- _PROBLEM TO SOLVE_
The answer must consist of every line in the records that contains the word "Depends".

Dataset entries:
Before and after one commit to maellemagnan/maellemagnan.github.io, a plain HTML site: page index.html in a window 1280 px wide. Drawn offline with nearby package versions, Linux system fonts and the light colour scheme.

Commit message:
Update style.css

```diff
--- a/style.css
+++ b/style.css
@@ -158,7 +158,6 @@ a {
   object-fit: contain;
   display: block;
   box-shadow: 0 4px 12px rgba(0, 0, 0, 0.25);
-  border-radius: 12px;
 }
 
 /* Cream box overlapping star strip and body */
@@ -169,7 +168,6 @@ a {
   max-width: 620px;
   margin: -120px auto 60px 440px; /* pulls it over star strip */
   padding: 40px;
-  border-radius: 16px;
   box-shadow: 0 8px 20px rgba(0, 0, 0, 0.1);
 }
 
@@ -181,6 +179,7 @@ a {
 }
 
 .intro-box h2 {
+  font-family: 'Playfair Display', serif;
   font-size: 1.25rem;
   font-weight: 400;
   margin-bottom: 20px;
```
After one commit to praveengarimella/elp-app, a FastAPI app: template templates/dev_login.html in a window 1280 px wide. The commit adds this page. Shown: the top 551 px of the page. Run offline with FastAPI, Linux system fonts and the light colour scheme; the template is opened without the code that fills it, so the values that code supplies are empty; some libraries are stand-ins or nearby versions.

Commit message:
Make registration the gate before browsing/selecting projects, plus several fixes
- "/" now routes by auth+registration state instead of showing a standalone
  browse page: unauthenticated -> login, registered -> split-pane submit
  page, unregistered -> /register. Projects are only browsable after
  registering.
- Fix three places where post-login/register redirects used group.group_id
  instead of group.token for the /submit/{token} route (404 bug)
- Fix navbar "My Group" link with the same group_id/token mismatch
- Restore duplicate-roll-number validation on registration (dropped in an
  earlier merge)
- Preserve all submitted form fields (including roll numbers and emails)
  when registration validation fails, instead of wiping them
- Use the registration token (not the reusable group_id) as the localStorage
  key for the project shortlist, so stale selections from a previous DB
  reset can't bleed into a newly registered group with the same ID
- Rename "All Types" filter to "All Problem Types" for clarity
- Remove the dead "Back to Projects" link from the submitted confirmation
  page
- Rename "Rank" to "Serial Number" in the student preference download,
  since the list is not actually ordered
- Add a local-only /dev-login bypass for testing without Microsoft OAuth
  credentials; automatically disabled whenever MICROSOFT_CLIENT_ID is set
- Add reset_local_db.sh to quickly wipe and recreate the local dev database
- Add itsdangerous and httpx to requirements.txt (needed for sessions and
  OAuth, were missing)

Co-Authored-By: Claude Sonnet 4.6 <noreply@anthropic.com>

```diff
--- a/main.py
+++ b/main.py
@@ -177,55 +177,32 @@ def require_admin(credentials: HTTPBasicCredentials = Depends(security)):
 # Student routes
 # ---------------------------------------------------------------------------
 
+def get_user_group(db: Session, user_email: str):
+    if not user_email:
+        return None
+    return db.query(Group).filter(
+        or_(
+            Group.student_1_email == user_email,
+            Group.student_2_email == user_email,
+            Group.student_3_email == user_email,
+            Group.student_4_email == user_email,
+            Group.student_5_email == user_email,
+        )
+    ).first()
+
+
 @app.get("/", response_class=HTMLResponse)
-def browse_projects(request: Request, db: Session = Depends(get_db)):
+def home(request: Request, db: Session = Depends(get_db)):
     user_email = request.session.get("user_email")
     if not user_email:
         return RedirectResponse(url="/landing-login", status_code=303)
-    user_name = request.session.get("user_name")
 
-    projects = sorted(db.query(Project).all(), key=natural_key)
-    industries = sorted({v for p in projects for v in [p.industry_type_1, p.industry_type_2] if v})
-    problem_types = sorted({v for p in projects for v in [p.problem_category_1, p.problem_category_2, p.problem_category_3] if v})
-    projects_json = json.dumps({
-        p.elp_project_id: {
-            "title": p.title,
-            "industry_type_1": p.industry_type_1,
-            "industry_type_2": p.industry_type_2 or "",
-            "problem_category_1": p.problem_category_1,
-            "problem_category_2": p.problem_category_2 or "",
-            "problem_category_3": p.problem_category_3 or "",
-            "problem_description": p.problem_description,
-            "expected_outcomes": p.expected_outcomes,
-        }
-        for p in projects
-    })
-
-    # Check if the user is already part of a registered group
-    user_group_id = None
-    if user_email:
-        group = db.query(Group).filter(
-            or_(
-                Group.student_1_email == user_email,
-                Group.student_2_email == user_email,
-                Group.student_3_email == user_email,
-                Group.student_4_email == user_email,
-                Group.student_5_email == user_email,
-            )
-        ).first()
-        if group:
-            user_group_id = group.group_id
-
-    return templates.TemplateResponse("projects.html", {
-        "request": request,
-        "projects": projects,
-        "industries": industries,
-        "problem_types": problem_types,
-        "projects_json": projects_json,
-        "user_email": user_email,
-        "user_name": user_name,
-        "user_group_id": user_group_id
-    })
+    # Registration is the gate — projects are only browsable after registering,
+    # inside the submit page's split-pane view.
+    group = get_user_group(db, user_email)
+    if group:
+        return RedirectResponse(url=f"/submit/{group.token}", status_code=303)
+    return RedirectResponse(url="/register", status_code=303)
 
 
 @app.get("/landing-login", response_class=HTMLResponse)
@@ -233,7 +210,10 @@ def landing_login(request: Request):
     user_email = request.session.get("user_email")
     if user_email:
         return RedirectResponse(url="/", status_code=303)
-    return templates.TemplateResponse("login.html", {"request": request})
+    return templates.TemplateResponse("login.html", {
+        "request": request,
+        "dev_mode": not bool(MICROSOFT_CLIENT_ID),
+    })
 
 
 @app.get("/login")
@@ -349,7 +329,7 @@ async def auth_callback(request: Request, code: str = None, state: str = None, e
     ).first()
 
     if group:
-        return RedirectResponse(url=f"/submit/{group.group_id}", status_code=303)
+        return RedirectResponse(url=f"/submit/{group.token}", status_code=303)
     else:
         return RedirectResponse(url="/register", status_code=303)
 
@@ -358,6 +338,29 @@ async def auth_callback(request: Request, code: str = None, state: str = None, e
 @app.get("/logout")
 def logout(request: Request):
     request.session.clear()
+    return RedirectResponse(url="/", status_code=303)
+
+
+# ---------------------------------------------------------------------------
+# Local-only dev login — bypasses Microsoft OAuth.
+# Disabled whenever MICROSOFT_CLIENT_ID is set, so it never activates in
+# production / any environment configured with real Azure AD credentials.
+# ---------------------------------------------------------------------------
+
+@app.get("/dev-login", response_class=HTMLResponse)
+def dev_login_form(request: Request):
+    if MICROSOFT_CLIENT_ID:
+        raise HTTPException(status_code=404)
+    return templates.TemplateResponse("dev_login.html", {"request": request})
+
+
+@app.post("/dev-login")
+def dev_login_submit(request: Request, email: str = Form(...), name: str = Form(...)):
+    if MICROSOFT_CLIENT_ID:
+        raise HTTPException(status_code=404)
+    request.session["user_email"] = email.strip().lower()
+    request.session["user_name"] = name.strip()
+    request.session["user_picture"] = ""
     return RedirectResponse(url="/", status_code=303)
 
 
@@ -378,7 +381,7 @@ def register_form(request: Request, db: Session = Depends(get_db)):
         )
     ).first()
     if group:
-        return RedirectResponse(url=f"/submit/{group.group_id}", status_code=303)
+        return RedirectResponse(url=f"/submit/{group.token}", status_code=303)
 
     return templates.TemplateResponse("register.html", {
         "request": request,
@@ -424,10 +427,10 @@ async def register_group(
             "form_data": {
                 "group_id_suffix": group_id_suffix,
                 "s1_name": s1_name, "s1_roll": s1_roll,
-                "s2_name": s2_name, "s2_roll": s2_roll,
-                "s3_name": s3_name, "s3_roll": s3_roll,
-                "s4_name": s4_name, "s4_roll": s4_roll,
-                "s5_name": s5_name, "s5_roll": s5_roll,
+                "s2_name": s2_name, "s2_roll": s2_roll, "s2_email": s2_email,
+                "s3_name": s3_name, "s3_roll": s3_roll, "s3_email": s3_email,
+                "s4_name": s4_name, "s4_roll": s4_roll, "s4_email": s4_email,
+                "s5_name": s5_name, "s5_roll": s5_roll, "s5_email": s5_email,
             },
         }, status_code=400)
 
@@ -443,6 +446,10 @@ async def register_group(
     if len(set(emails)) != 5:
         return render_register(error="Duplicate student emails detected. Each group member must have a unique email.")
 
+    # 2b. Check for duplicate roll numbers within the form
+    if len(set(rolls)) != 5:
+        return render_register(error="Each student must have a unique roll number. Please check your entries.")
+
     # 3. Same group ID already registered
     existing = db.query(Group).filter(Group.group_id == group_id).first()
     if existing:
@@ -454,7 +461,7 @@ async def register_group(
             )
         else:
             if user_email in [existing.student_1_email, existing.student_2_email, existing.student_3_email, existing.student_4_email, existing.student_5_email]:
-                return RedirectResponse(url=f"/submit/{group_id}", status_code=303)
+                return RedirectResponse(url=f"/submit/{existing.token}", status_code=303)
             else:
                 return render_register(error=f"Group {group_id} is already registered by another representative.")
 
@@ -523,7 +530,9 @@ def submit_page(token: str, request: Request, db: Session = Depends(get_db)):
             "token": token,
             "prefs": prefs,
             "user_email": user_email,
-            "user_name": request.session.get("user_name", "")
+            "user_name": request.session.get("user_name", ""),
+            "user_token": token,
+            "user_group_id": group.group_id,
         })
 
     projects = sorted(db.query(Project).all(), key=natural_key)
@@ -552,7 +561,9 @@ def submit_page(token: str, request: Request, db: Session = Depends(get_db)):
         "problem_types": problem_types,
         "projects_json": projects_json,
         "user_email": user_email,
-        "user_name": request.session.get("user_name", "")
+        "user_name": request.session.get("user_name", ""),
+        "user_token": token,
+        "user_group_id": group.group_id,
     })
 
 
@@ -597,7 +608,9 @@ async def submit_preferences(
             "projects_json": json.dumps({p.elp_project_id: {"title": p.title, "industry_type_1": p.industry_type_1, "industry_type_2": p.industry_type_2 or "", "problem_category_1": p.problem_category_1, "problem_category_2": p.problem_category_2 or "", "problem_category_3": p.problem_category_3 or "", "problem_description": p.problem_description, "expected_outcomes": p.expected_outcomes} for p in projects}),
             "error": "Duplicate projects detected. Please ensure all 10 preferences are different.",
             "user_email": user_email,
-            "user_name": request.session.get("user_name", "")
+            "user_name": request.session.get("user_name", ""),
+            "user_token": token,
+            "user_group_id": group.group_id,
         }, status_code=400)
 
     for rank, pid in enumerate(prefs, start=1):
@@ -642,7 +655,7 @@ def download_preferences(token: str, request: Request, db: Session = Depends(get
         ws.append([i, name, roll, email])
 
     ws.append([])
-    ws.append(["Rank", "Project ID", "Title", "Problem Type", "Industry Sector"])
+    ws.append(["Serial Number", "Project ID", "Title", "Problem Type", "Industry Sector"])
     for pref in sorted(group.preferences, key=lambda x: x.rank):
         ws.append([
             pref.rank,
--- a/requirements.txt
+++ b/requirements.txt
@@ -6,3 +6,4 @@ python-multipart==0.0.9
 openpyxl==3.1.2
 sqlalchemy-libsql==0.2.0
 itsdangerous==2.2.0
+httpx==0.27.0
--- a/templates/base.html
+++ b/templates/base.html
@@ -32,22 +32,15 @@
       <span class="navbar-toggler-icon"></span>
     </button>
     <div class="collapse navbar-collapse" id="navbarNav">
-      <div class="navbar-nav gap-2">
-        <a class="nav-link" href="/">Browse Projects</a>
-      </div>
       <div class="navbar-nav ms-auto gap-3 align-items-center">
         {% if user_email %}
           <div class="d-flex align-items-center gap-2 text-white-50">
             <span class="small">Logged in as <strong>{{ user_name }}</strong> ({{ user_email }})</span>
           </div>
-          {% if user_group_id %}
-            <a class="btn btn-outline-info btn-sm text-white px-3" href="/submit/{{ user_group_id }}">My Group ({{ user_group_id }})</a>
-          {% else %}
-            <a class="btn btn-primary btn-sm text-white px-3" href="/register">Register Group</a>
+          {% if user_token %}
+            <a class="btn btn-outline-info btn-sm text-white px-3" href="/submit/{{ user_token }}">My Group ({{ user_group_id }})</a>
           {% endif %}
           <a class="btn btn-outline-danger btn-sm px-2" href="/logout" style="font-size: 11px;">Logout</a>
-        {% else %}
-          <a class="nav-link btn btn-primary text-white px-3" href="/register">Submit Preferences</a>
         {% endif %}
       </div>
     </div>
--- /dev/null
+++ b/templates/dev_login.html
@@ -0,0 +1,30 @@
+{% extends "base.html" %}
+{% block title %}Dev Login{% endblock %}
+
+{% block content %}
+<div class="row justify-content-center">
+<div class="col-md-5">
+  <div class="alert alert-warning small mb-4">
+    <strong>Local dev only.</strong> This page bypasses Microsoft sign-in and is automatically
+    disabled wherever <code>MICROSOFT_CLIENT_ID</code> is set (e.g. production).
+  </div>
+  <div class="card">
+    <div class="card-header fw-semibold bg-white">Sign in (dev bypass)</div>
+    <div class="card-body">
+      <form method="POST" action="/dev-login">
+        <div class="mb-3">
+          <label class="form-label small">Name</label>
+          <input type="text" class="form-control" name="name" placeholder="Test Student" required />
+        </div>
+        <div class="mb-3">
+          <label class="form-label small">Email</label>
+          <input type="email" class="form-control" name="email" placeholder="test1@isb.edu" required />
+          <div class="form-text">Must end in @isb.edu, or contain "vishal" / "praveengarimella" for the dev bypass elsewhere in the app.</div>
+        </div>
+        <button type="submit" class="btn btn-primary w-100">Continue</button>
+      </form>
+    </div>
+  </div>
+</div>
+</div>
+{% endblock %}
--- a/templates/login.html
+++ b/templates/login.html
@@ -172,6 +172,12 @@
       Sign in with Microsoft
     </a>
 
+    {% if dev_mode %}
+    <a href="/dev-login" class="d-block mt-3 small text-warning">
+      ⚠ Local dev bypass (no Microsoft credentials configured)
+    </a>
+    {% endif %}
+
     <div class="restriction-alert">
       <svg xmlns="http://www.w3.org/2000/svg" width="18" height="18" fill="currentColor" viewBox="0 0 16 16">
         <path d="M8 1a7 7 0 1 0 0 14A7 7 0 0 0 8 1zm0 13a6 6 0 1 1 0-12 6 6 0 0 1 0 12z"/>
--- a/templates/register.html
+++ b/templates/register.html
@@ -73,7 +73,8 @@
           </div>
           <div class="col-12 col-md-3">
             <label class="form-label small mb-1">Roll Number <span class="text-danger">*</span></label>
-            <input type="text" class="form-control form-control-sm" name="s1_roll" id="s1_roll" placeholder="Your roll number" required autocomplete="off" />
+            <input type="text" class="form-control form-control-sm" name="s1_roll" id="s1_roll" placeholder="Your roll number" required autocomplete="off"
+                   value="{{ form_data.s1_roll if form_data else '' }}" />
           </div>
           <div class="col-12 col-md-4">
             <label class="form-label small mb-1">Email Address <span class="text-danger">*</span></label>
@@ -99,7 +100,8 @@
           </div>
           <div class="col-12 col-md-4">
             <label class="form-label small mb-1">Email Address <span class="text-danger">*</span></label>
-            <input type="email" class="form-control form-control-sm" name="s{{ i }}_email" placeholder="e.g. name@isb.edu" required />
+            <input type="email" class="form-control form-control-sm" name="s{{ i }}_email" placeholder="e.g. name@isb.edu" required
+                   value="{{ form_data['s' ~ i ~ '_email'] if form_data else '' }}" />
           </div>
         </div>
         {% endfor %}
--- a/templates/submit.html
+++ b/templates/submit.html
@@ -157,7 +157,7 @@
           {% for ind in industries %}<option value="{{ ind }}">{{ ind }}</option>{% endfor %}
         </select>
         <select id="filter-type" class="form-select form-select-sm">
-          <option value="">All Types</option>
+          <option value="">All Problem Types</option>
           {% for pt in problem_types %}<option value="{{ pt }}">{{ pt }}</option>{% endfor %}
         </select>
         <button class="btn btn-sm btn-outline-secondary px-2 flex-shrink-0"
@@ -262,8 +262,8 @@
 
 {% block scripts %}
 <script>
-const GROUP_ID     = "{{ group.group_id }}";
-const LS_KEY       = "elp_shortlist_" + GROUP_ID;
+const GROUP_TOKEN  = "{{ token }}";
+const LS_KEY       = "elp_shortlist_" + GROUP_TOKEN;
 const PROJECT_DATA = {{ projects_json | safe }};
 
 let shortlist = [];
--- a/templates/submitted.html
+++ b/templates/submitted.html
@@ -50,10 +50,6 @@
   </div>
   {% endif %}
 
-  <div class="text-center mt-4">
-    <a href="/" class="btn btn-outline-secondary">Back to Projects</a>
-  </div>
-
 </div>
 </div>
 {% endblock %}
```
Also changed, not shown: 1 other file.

- _EXERCISE ANSWER_
@@ -177,55 +177,32 @@ def require_admin(credentials: HTTPBasicCredentials = Depends(security)):
-def browse_projects(request: Request, db: Session = Depends(get_db)):
+def home(request: Request, db: Session = Depends(get_db)):
@@ -378,7 +381,7 @@ def register_form(request: Request, db: Session = Depends(get_db)):
@@ -523,7 +530,9 @@ def submit_page(token: str, request: Request, db: Session = Depends(get_db)):
@@ -552,7 +561,9 @@ def submit_page(token: str, request: Request, db: Session = Depends(get_db)):
@@ -642,7 +655,7 @@ def download_preferences(token: str, request: Request, db: Session = Depends(get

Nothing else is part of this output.